* About this task
Your answer should be every line with the word "Austen", copied from the data below.

* Data provided

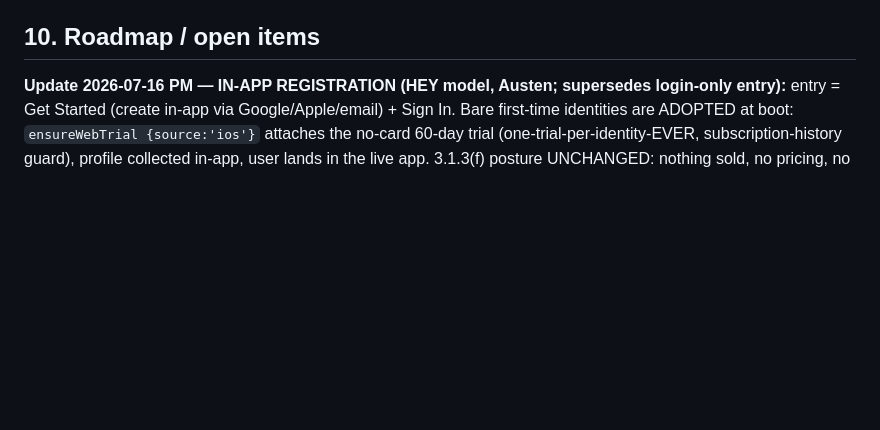
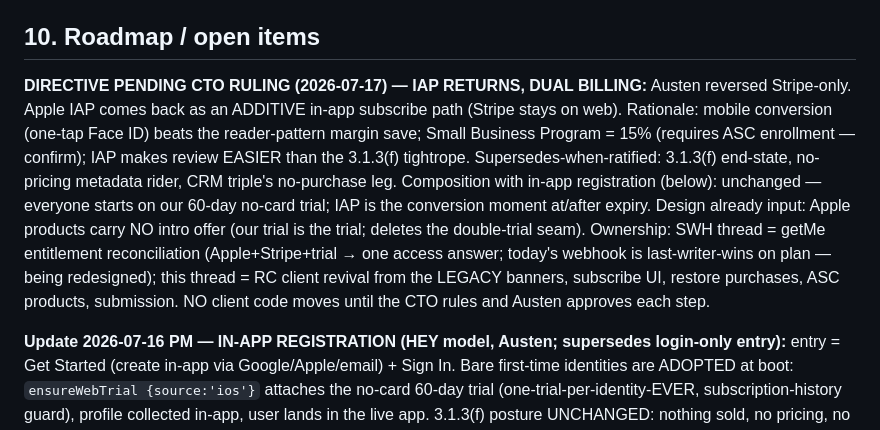
Before and after one commit to MyLola-Ai/swh-scorecard, a Markdown page: docs/MOBILE_APPS_CHARTER.md, the part around the change. GitHub-like rendering; blank space fills up the shorter version.

Commit message:
Charter: IAP-return/dual-billing directive recorded (pending CTO ruling)
Co-Authored-By: Claude Fable 5 <noreply@anthropic.com>

```diff
--- a/docs/MOBILE_APPS_CHARTER.md
+++ b/docs/MOBILE_APPS_CHARTER.md
@@ -231,6 +231,19 @@ matching the CRM's system activity.
 
 ## 10. Roadmap / open items
 
+**DIRECTIVE PENDING CTO RULING (2026-07-17) — IAP RETURNS, DUAL BILLING:** Austen reversed
+Stripe-only. Apple IAP comes back as an ADDITIVE in-app subscribe path (Stripe stays on web).
+Rationale: mobile conversion (one-tap Face ID) beats the reader-pattern margin save; Small
+Business Program = 15% (requires ASC enrollment — confirm); IAP makes review EASIER than the
+3.1.3(f) tightrope. Supersedes-when-ratified: 3.1.3(f) end-state, no-pricing metadata rider,
+CRM triple's no-purchase leg. Composition with in-app registration (below): unchanged — everyone
+starts on our 60-day no-card trial; IAP is the conversion moment at/after expiry. Design already
+input: Apple products carry NO intro offer (our trial is the trial; deletes the double-trial
+seam). Ownership: SWH thread = getMe entitlement reconciliation (Apple+Stripe+trial → one access
+answer; today's webhook is last-writer-wins on plan — being redesigned); this thread = RC client
+revival from the LEGACY banners, subscribe UI, restore purchases, ASC products, submission.
+NO client code moves until the CTO rules and Austen approves each step.
+
 **Update 2026-07-16 PM — IN-APP REGISTRATION (HEY model, Austen; supersedes login-only entry):**
 entry = Get Started (create in-app via Google/Apple/email) + Sign In. Bare first-time identities
 are ADOPTED at boot: `ensureWebTrial {source:'ios'}` attaches the no-card 60-day trial
```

* Answer to this problem
+**DIRECTIVE PENDING CTO RULING (2026-07-17) — IAP RETURNS, DUAL BILLING:** Austen reversed
+NO client code moves until the CTO rules and Austen approves each step.
 **Update 2026-07-16 PM — IN-APP REGISTRATION (HEY model, Austen; supersedes login-only entry):**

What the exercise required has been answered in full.